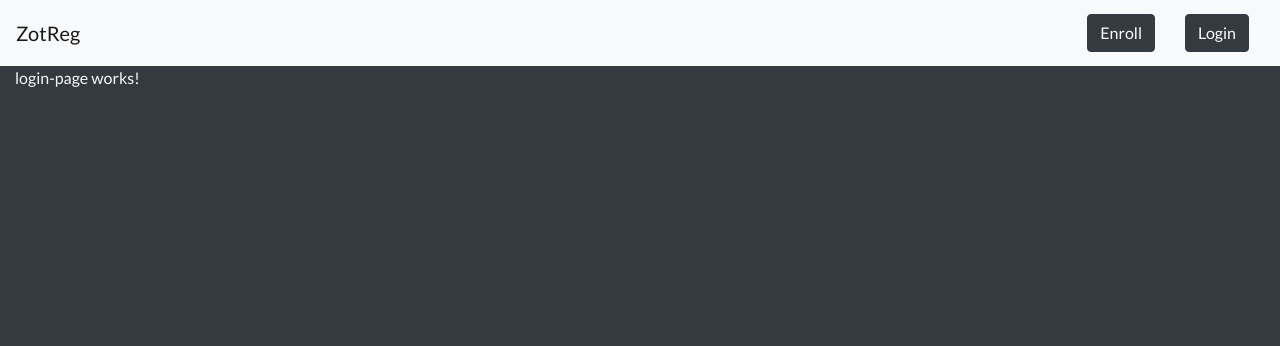
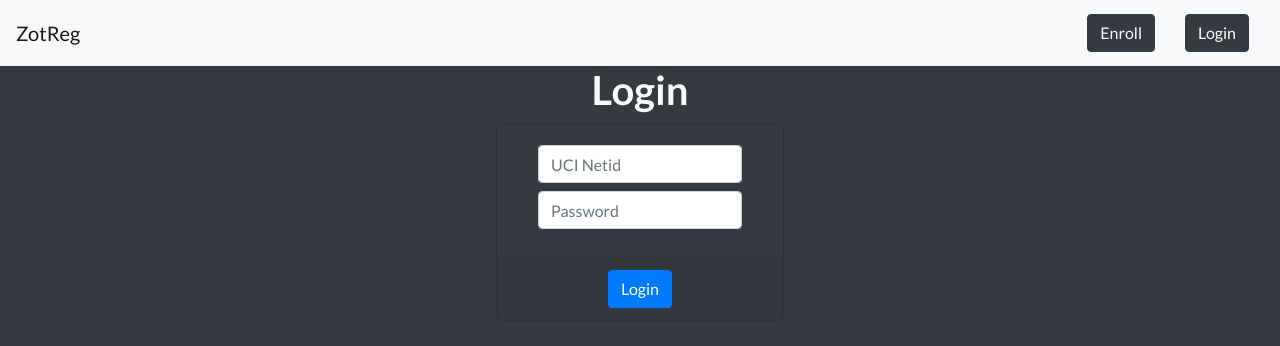
Before and after one commit to yasvi31/ZotReg, an Angular app: page /login in a window 1280 px wide. Shown: the top 346 px of the page. Built offline with nearby package versions, Linux system fonts and the light colour scheme.

Commit message:
Login Page skeleton added

```diff
--- a/src/app/components/study-list/study-list.component.css
+++ b/src/app/components/study-list/study-list.component.css
@@ -1,8 +1,3 @@
-.card {
-  background-color: var(--tertiary);
-  margin: 10px;
-}
-
 .btn{
   margin-left: 10px;
   margin-right: 10px;
--- a/src/app/components/study-list/study-list.component.html
+++ b/src/app/components/study-list/study-list.component.html
@@ -2,14 +2,14 @@
 <div *ngIf="isMessage()" class="alert alert-success" role="alert">
   {{message}}
 </div>
-<div class="container">
+<div class="container" align="center">
   <div class="row">
     <div class="col" *ngFor="let course of courselist">
       <!-- Display course cards for study list -->
       <div class="card" style="width: 18rem;">
       <div class="card-body">
-        <h2 class="card-title">{{course[0]}}</h2>
-        <h3 class="card-subtitle mb-2 text-muted">{{course[1]}} {{course[2]}}</h3>
+        <h5 class="card-title">{{course[0]}}</h5>
+        <h6 class="card-subtitle mb-2 text-muted">{{course[1]}} {{course[2]}}</h6>
         <p class="card-text"><br><br><br><br></p>
       </div>
       <div class="card-footer">
--- a/src/app/pages/enroll-page/enroll-page.component.html
+++ b/src/app/pages/enroll-page/enroll-page.component.html
@@ -1 +1,6 @@
-<p>enroll-page works!</p>
+<div class="container">
+  <!-- Add to cart input component -->
+  <app-add class="col-6" align="center"></app-add>
+  <h1>Enroll</h1>
+	<!-- TODO: courselist -->
+</div>
--- a/src/app/pages/home-page/home-page.component.html
+++ b/src/app/pages/home-page/home-page.component.html
@@ -1,4 +1,5 @@
 <div class="container">
+  <!-- Add to cart input component -->
   <app-add class="col-6" align="center"></app-add>
   <h1>Study List</h1>
 	<app-study-list class="col-6" align="center"></app-study-list>
--- a/src/app/pages/login-page/login-page.component.html
+++ b/src/app/pages/login-page/login-page.component.html
@@ -1 +1,23 @@
-<p>login-page works!</p>
+<div class="container" align="center">
+  <h1>Login</h1>
+  <div class="card" style="width: 18rem;" align="center">
+  <form class="" action="index.html" method="post">
+    <div class="card-body">
+      <!-- username field -->
+    <label>
+        <input name="username" [(ngModel)] = "username" class="form-control" placeholder="UCI Netid" type="text" required>
+    </label>
+    <br>
+    <!-- password field -->
+    <label>
+        <input name="password" [(ngModel)] = "password" class="form-control" placeholder="Password" type="password" required>
+    </label>
+    </div>
+    <!-- login button -->
+    <div class="card-footer">
+      <button type="button" class="btn btn-primary" (click)="login()">Login</button>
+    </div>
+  </form>
+  </div>
+</div>
+<router-outlet></router-outlet>
--- a/src/app/pages/login-page/login-page.component.ts
+++ b/src/app/pages/login-page/login-page.component.ts
@@ -6,10 +6,19 @@ import { Component, OnInit } from '@angular/core';
   styleUrls: ['./login-page.component.css']
 })
 export class LoginPageComponent implements OnInit {
+  username:string;
+  password:string;
 
-  constructor() { }
+  constructor() {
+    this.username="";
+    this.password="";
+  }
 
   ngOnInit(): void {
   }
 
+  login(){
+    console.log(this.username,this.password);
+  }
+
 }
--- a/src/styles.css
+++ b/src/styles.css
@@ -16,3 +16,7 @@ h2, h3 {
 a {
 	color: var(--orange);
 }
+.card {
+  background-color: var(--tertiary);
+  margin: 10px;
+}
```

----------------

**INSTRUCTIONS FOR THE TASK**. What you give back should match the entries above exactly, except that pictures are dropped.

**ANSWER FOR THE TASK**.
Before and after one commit to yasvi31/ZotReg, an Angular app: page /login in a window 1280 px wide. Shown: the top 346 px of the page. Built offline with nearby package versions, Linux system fonts and the light colour scheme.

Commit message:
Login Page skeleton added

```diff
--- a/src/app/components/study-list/study-list.component.css
+++ b/src/app/components/study-list/study-list.component.css
@@ -1,8 +1,3 @@
-.card {
-  background-color: var(--tertiary);
-  margin: 10px;
-}
-
 .btn{
   margin-left: 10px;
   margin-right: 10px;
--- a/src/app/components/study-list/study-list.component.html
+++ b/src/app/components/study-list/study-list.component.html
@@ -2,14 +2,14 @@
 <div *ngIf="isMessage()" class="alert alert-success" role="alert">
   {{message}}
 </div>
-<div class="container">
+<div class="container" align="center">
   <div class="row">
     <div class="col" *ngFor="let course of courselist">
       <!-- Display course cards for study list -->
       <div class="card" style="width: 18rem;">
       <div class="card-body">
-        <h2 class="card-title">{{course[0]}}</h2>
-        <h3 class="card-subtitle mb-2 text-muted">{{course[1]}} {{course[2]}}</h3>
+        <h5 class="card-title">{{course[0]}}</h5>
+        <h6 class="card-subtitle mb-2 text-muted">{{course[1]}} {{course[2]}}</h6>
         <p class="card-text"><br><br><br><br></p>
       </div>
       <div class="card-footer">
--- a/src/app/pages/enroll-page/enroll-page.component.html
+++ b/src/app/pages/enroll-page/enroll-page.component.html
@@ -1 +1,6 @@
-<p>enroll-page works!</p>
+<div class="container">
+  <!-- Add to cart input component -->
+  <app-add class="col-6" align="center"></app-add>
+  <h1>Enroll</h1>
+	<!-- TODO: courselist -->
+</div>
--- a/src/app/pages/home-page/home-page.component.html
+++ b/src/app/pages/home-page/home-page.component.html
@@ -1,4 +1,5 @@
 <div class="container">
+  <!-- Add to cart input component -->
   <app-add class="col-6" align="center"></app-add>
   <h1>Study List</h1>
 	<app-study-list class="col-6" align="center"></app-study-list>
--- a/src/app/pages/login-page/login-page.component.html
+++ b/src/app/pages/login-page/login-page.component.html
@@ -1 +1,23 @@
-<p>login-page works!</p>
+<div class="container" align="center">
+  <h1>Login</h1>
+  <div class="card" style="width: 18rem;" align="center">
+  <form class="" action="index.html" method="post">
+    <div class="card-body">
+      <!-- username field -->
+    <label>
+        <input name="username" [(ngModel)] = "username" class="form-control" placeholder="UCI Netid" type="text" required>
+    </label>
+    <br>
+    <!-- password field -->
+    <label>
+        <input name="password" [(ngModel)] = "password" class="form-control" placeholder="Password" type="password" required>
+    </label>
+    </div>
+    <!-- login button -->
+    <div class="card-footer">
+      <button type="button" class="btn btn-primary" (click)="login()">Login</button>
+    </div>
+  </form>
+  </div>
+</div>
+<router-outlet></router-outlet>
--- a/src/app/pages/login-page/login-page.component.ts
+++ b/src/app/pages/login-page/login-page.component.ts
@@ -6,10 +6,19 @@ import { Component, OnInit } from '@angular/core';
   styleUrls: ['./login-page.component.css']
 })
 export class LoginPageComponent implements OnInit {
+  username:string;
+  password:string;
 
-  constructor() { }
+  constructor() {
+    this.username="";
+    this.password="";
+  }
 
   ngOnInit(): void {
   }
 
+  login(){
+    console.log(this.username,this.password);
+  }
+
 }
--- a/src/styles.css
+++ b/src/styles.css
@@ -16,3 +16,7 @@ h2, h3 {
 a {
 	color: var(--orange);
 }
+.card {
+  background-color: var(--tertiary);
+  margin: 10px;
+}
```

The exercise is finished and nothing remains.